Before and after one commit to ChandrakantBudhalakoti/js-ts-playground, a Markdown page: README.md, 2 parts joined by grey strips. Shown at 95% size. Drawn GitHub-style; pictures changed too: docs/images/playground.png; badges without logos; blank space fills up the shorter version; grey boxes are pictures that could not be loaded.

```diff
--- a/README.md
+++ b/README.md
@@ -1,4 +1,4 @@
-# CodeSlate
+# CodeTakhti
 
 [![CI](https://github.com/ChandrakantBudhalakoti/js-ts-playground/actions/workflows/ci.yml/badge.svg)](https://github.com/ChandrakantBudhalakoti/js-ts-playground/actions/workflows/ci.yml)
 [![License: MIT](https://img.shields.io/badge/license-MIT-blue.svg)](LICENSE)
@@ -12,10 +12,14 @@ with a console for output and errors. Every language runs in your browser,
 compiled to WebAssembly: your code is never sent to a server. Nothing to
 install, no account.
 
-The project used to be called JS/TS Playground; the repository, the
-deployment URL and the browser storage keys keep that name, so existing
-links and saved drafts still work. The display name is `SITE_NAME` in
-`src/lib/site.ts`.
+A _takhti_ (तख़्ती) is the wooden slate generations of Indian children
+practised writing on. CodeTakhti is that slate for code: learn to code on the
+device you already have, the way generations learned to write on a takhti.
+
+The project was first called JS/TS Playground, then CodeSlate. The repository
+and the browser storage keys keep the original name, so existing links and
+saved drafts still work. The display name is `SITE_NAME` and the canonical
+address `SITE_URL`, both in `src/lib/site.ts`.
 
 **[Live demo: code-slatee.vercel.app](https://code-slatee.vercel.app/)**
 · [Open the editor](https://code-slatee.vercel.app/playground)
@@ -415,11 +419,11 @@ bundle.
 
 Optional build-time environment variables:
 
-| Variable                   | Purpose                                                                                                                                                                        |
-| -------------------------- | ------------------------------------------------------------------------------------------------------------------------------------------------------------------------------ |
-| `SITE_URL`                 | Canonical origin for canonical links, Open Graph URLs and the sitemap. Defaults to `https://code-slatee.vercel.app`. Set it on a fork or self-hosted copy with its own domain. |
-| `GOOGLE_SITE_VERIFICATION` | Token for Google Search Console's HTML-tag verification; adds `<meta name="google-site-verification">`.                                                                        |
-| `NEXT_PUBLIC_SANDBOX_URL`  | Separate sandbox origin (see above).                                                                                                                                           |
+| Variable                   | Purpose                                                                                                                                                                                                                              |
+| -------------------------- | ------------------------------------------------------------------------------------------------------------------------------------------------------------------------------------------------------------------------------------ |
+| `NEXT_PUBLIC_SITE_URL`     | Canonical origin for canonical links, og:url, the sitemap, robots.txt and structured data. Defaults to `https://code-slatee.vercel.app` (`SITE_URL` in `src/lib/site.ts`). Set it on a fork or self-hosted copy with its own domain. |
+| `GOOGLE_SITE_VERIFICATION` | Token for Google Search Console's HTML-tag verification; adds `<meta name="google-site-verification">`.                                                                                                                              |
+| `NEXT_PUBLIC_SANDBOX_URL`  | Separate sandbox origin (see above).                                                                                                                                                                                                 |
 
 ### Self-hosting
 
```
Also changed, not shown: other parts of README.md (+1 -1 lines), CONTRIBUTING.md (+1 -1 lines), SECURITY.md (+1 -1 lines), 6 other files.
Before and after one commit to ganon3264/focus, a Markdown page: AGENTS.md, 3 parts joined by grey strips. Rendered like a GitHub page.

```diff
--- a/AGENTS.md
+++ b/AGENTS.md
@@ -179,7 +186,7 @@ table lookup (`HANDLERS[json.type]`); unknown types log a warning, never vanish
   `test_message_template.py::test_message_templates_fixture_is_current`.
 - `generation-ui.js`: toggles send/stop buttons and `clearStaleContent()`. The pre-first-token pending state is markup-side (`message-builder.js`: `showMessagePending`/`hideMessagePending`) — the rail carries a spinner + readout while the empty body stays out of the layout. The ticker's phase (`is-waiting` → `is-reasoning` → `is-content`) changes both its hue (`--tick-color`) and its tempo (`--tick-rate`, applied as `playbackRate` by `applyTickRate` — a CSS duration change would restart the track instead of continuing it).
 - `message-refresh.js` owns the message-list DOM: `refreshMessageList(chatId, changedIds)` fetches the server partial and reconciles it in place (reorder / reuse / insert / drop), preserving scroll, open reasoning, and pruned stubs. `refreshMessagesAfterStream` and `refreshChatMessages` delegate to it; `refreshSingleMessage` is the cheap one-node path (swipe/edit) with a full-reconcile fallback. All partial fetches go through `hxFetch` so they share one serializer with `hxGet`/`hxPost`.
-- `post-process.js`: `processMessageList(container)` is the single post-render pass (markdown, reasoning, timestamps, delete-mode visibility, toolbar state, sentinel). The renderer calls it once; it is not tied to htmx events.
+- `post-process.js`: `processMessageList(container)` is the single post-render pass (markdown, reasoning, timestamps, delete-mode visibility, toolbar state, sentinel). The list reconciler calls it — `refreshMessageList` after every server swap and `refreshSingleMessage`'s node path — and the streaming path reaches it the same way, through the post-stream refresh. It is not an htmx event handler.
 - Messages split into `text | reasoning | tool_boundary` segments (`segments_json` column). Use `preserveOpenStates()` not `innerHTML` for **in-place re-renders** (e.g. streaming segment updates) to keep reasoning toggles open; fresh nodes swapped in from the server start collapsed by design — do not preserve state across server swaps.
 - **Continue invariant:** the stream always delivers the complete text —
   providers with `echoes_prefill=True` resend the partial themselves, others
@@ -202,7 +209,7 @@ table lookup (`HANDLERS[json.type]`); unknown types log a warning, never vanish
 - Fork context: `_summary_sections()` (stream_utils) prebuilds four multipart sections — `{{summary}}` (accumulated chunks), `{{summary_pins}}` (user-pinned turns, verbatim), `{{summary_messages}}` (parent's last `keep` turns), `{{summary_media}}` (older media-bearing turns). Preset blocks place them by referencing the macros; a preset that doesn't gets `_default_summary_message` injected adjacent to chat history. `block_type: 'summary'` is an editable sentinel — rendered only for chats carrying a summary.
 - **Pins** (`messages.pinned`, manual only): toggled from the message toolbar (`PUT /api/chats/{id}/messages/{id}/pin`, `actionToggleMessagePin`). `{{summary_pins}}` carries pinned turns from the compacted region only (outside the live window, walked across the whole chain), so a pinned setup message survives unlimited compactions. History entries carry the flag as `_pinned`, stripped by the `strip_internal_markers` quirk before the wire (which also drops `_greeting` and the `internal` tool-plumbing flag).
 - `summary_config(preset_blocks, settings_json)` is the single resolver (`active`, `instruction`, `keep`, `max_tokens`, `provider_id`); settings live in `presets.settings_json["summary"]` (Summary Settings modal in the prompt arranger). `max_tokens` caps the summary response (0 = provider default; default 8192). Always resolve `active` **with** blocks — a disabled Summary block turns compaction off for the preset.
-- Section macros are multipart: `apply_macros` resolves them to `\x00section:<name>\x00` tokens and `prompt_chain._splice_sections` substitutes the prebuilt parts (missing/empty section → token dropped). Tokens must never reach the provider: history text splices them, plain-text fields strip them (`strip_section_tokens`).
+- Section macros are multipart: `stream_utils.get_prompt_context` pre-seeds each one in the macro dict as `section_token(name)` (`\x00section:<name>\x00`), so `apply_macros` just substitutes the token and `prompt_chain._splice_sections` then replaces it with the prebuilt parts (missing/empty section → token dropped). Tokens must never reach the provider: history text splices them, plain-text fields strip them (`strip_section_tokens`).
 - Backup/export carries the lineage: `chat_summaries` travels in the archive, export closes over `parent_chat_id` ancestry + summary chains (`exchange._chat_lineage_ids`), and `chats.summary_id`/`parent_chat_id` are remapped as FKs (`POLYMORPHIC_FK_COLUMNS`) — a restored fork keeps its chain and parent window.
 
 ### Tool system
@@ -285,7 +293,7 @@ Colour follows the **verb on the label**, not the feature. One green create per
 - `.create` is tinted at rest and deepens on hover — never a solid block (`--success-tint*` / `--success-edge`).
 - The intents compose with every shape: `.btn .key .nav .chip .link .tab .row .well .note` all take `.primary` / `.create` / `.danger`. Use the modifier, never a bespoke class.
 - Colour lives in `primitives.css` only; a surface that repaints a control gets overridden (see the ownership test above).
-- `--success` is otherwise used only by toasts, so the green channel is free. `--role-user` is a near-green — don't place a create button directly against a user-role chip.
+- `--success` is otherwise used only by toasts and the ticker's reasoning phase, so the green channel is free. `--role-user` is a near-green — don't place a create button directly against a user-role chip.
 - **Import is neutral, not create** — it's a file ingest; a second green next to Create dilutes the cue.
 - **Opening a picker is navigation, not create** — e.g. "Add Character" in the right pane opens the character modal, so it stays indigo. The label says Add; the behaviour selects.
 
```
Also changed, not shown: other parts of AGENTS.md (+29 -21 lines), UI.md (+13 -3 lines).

• • • • • • •

Some lines of the material above contain the string "browser". Please state how many, giving the number alone.

▶ [THE ANSWER]:
3